Synopses & Reviews
With her critically acclaimed debut novel, Still Life with Husband,
Lauren Fox established herself as a wise and achingly funny chronicler of domestic life and was hailed as “a delightful new voice in American fiction, a voice that instantly recalls the wry, knowing prose of Lorrie Moore” (Michiko Kakutani, The New York Times
). Fox’s new novel glitters with these pleasures—fearless wordplay, humor, and nuance—and asks us the question at the heart of every friendship: What would you give up for a friend’s happiness?
For Willa Jacobs, seeing her best friend, Jane Weston, is like looking in a mirror on a really good day. Strangers assume they are sisters, a comparison Willa secretly enjoys. They share an apartment, clothing, and groceries, eking out rent with part-time jobs. Willa writes advertising copy, dreaming up inspirational messages for tea bags (“The path to enlightenment is steep” and “Oolong! Farewell!”), while Jane cleans houses and writes poetry about it, rhyming “dust” with “lust,” and “clog of hair” with “fog of despair.” Together Willa and Jane are a fortress of private jokes and shared opinions, with a friendship so close there’s hardly room for anyone else. But when Ben, Willa’s oldest friend, reappears and falls in love with Jane, Willa wonders: Can she let her two best friends find happiness with each other if it means leaving her behind?
From the author of Still Life with Husband
comes a heartbreaking, honest, deliriously funny new novel about what happens when the perfect balance of a friendship is upended by love.
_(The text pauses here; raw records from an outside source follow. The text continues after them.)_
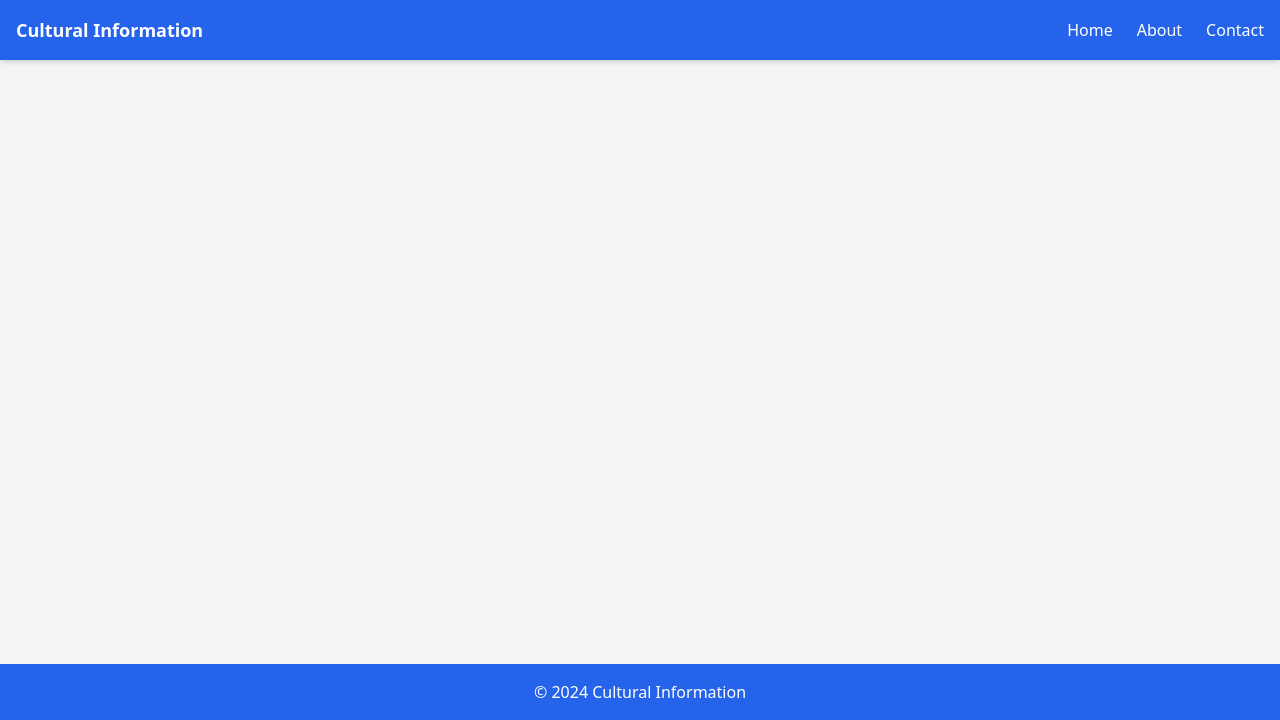
Repository: SmanSayeed/culture
Page: /
These files come from the project's save history. The page is drawn as it stood at one moment and after the next save; the edit follows.
The browser window is 1280 px wide. The pictures show the whole page.
The project was rebuilt for these pictures with package versions that can differ from the ones it lists, and the page was loaded fresh each time. The framework's server and built-in components were replaced by stand-ins that run in the browser. Also part of the build but not shown: next.config.ts, vite.config.ts.

Above is the page before, as saved 2024-10-30 14:48:36.

### src/app/layout.tsx
import type { Metadata } from "next";
import localFont from "next/font/local";
import "./globals.css";
import Layout from "@/components/Layout/Layout";

const geistSans = localFont({
  src: "./fonts/GeistVF.woff",
  variable: "--font-geist-sans",
  weight: "100 900",
});
const geistMono = localFont({
  src: "./fonts/GeistMonoVF.woff",
  variable: "--font-geist-mono",
  weight: "100 900",
});

export const metadata: Metadata = {
  title: "Create Next App",
  description: "Generated by create next app",
};

export default function RootLayout({
  children,
}: Readonly<{
  children: React.ReactNode;
}>) {
  return (
    <html lang="en">
      <body
        className={`${geistSans.variable} ${geistMono.variable} antialiased`}
      >
        <Layout>
        {children}
        </Layout>

      </body>
    </html>
  );
}

### src/components/Layout/Layout.tsx
'use client'
import React, { useState } from 'react';

import Footer from './Footer';
import Header from './Header';

interface LayoutProps {
  children: React.ReactNode;
}

const Layout: React.FC<LayoutProps> = ({ children }) => {

  return (
    <div className="flex flex-col min-h-screen bg-gray-100 text-gray-900">
     <Header/>

      {/* Main Content */}
      <main className="flex-grow container mx-auto px-4 py-8">{children}</main>
<Footer/>
    </div>
  );
};

export default Layout;

### src/components/Layout/Footer.tsx
import { siteInfo } from '@/utils/siteInfo'
import React from 'react'

type Props = {}

export default function Footer({}: Props) {
  return (
    <>
      {/* Footer */}
      <footer className="bg-blue-600 text-white py-4 text-center">
        <p>&copy; {new Date().getFullYear()} {siteInfo.siteTitle}</p>
      </footer>
    </>
  )
}

### src/components/Layout/Header.tsx
'use client'
import React, { useState } from 'react'
import Link from 'next/link';
import { siteInfo } from '@/utils/siteInfo';
type Props = {}

export default function Header({}: Props) {

  const [drawerOpen, setDrawerOpen] = useState(false);
  return (
    <>
         {/* Header */}
      <header className="bg-blue-600 text-white shadow-md">
        <div className="container mx-auto px-4 py-4 flex justify-between items-center">
          <h1 className="text-lg font-semibold">{siteInfo.siteTitle}</h1>

          {/* Navigation for Desktop */}
          <nav className="hidden md:flex space-x-6">
            <Link href="/" className="hover:text-blue-300">Home</Link>
            <Link href="/about" className="hover:text-blue-300">About</Link>
            <Link href="/contact" className="hover:text-blue-300">Contact</Link>
          </nav>

          {/* Hamburger Menu for Mobile */}
          <button
            className="md:hidden text-white focus:outline-none"
            onClick={() => setDrawerOpen(true)}
          >
            <svg
              className="w-6 h-6"
              fill="none"
              stroke="currentColor"
              viewBox="0 0 24 24"
              xmlns="http://www.w3.org/2000/svg"
            >
              <path strokeLinecap="round" strokeLinejoin="round" strokeWidth={2} d="M4 6h16M4 12h16M4 18h16" />
            </svg>
          </button>
        </div>
      </header>

      {/* Side Drawer for Mobile */}
      <div
        className={`fixed inset-0 bg-gray-800 bg-opacity-50 z-10 transition-opacity ${
          drawerOpen ? 'opacity-100 pointer-events-auto' : 'opacity-0 pointer-events-none'
        }`}
        onClick={() => setDrawerOpen(false)}
      ></div>
      <div
        className={`fixed top-0 left-0 h-full bg-white w-64 z-20 transform transition-transform ${
          drawerOpen ? 'translate-x-0' : '-translate-x-full'
        }`}
      >
        <div className="flex justify-between items-center px-4 py-4 bg-blue-600 text-white">
          <h2 className="text-lg font-semibold">Menu</h2>
          <button
            className="text-white focus:outline-none"
            onClick={() => setDrawerOpen(false)}
          >
            <svg
              className="w-6 h-6"
              fill="none"
              stroke="currentColor"
              viewBox="0 0 24 24"
              xmlns="http://www.w3.org/2000/svg"
            >
              <path strokeLinecap="round" strokeLinejoin="round" strokeWidth={2} d="M6 18L18 6M6 6l12 12" />
            </svg>
          </button>
        </div>
        <nav className="flex flex-col p-4 space-y-4">
          <Link href="/" className="hover:bg-gray-100 p-2 rounded" onClick={() => setDrawerOpen(false)}>Home</Link>
          <Link href="/about" className="hover:bg-gray-100 p-2 rounded" onClick={() => setDrawerOpen(false)}>About</Link>
          <Link href="/contact" className="hover:bg-gray-100 p-2 rounded" onClick={() => setDrawerOpen(false)}>Contact</Link>
        </nav>
      </div>
    </>
  )
}

### src/utils/siteInfo.ts
export const siteInfo={
    siteTitle:"Cultural Information",
}

Loaded but not shown: src/app/page.tsx (common file); src/app/globals.css (common file); tailwind.config.ts (common file)

After the next save:
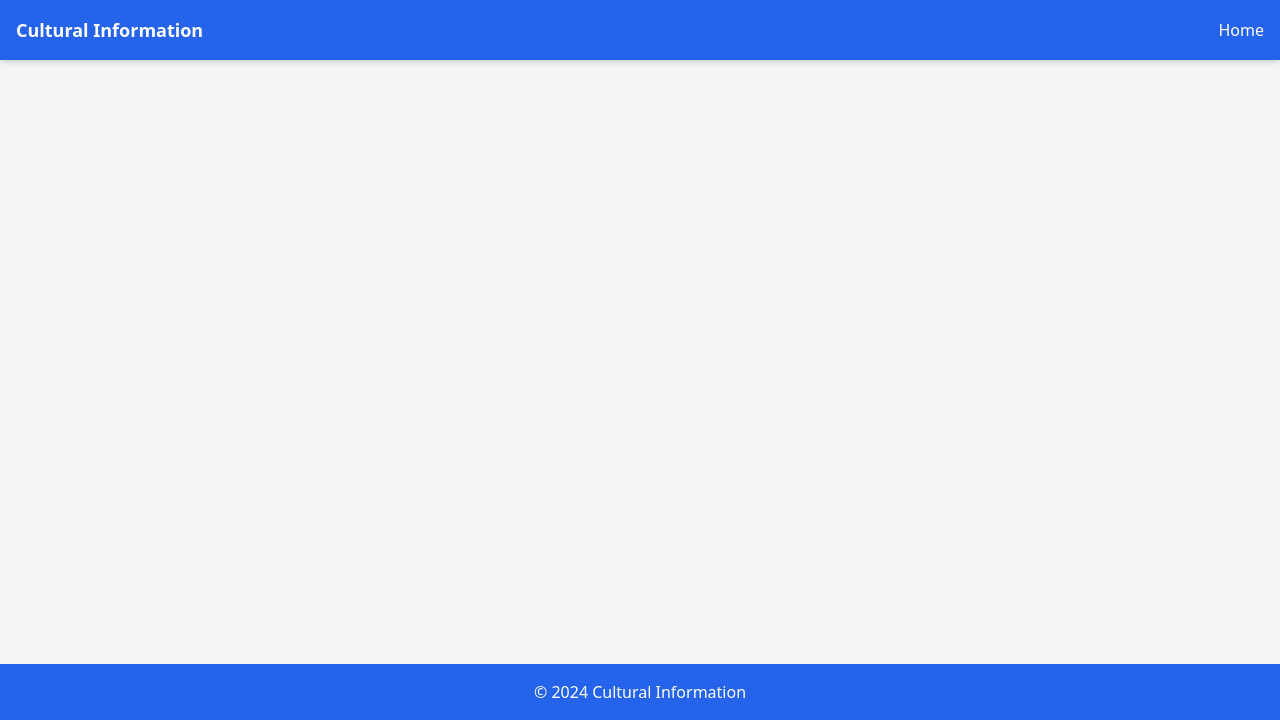
Saved 19 s later.
--- a/src/components/Layout/Header.tsx
+++ b/src/components/Layout/Header.tsx
@@ -17,8 +17,6 @@ export default function Header({}: Props) {
           {/* Navigation for Desktop */}
           <nav className="hidden md:flex space-x-6">
             <Link href="/" className="hover:text-blue-300">Home</Link>
-            <Link href="/about" className="hover:text-blue-300">About</Link>
-            <Link href="/contact" className="hover:text-blue-300">Contact</Link>
           </nav>
 
           {/* Hamburger Menu for Mobile */}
Best friends Willa and Jane are often mistaken for sisters, a comparison Willa secretly enjoys. They share a small apartment, paying the rent with freelance jobs while waiting for something better to come along. Willa sells flowers and writes advertising copy for a tea company ("The path to enlightenment is steep" and "Oolong! Farewell!"); Jane cleans houses and writes bad poetry about it, rhyming "clog of hair" with "fog of despair." Together they are a fortress of private jokes and shared opinions, so close that there's hardly room for anyone else. Until Willa's closest cohort and confidant from high school—dorky then, handsome and confident now—falls in love with Jane.
About the Author
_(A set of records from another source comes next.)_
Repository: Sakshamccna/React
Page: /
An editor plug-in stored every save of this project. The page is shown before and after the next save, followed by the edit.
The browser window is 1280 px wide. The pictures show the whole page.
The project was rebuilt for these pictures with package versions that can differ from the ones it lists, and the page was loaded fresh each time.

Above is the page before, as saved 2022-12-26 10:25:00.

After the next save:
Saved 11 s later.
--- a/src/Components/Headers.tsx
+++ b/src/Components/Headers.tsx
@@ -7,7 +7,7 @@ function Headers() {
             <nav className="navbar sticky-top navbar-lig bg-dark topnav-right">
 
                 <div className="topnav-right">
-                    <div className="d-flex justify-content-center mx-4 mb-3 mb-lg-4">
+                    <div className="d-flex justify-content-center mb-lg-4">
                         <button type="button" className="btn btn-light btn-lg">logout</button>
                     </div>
is the author of Still Life with Husband
. She earned her MFA from the University of Minnesota in 1998, and her work has appeared in The New York Times, Marie Claire, Seventeen, Glamour,
. She lives in Milwaukee with her husband and two daughters.
Reading Group Guide
The questions, discussion topics, and reading list that follow are intended to enhance your reading group’s discussion of Friends Like Us, the hilarious and touching new novel by Lauren Fox, author of the acclaimed Still Life with Husband.
1. What is this novel about: love, friendship, and what else?
2. Though the book deals with serious subjects, it’s often wildly funny. How does Fox use humor to tell the story?
3. Who is the better friend, Jane or Willa?
4. Much is made of how similar Willa and Jane are. How does this affect their behavior, toward each other and toward the outside world?
5. Who does Willa love more, Jane or Ben? How can you tell?
6. Who does Ben love more, Willa or Jane? How can you tell?
7. Both Seth and Ben have been inconsistent presences in Willa’s life. What else do they have in common?
8. How do Willa’s and Jane’s parents’ marriages shape their outlook?
9. On page 54, Stan says to Willa, “Love can be ruthless.” How does this prove true? Are there any relationships in the novel that are free of ruthlessness?
10. Willa says that the one thing she’s learned from her brother is that “opportunities for forgiveness are unlimited” (page 57). How does this belief influence Willa’s actions later in the novel?
11. What might Jane and Ben have done differently, to respect Willa’s feelings? What role did their behavior have in what ultimately happens?
12. How does Jane’s kissing Dougie affect Willa?
13. Each character in the novel has episodes of extreme selfishness. Whose affects the others most deeply?
14. Reread the prologue. Now that you know what’s happened, how does your interpretation change? What “other options” is Jane referring to?
15. By the end of the novel, how has Willa grown? In what ways has she changed?
16. What purpose does the epilogue serve? At the very end, Willa says, “I understood that the ease of knowing you will love someone forever is always shadowed by the inkling that you might not: that even such a sweetness could end.” What does she mean?
17. Does the novel have a happy ending? How do you envision the end of Willa and Ben’s relationship?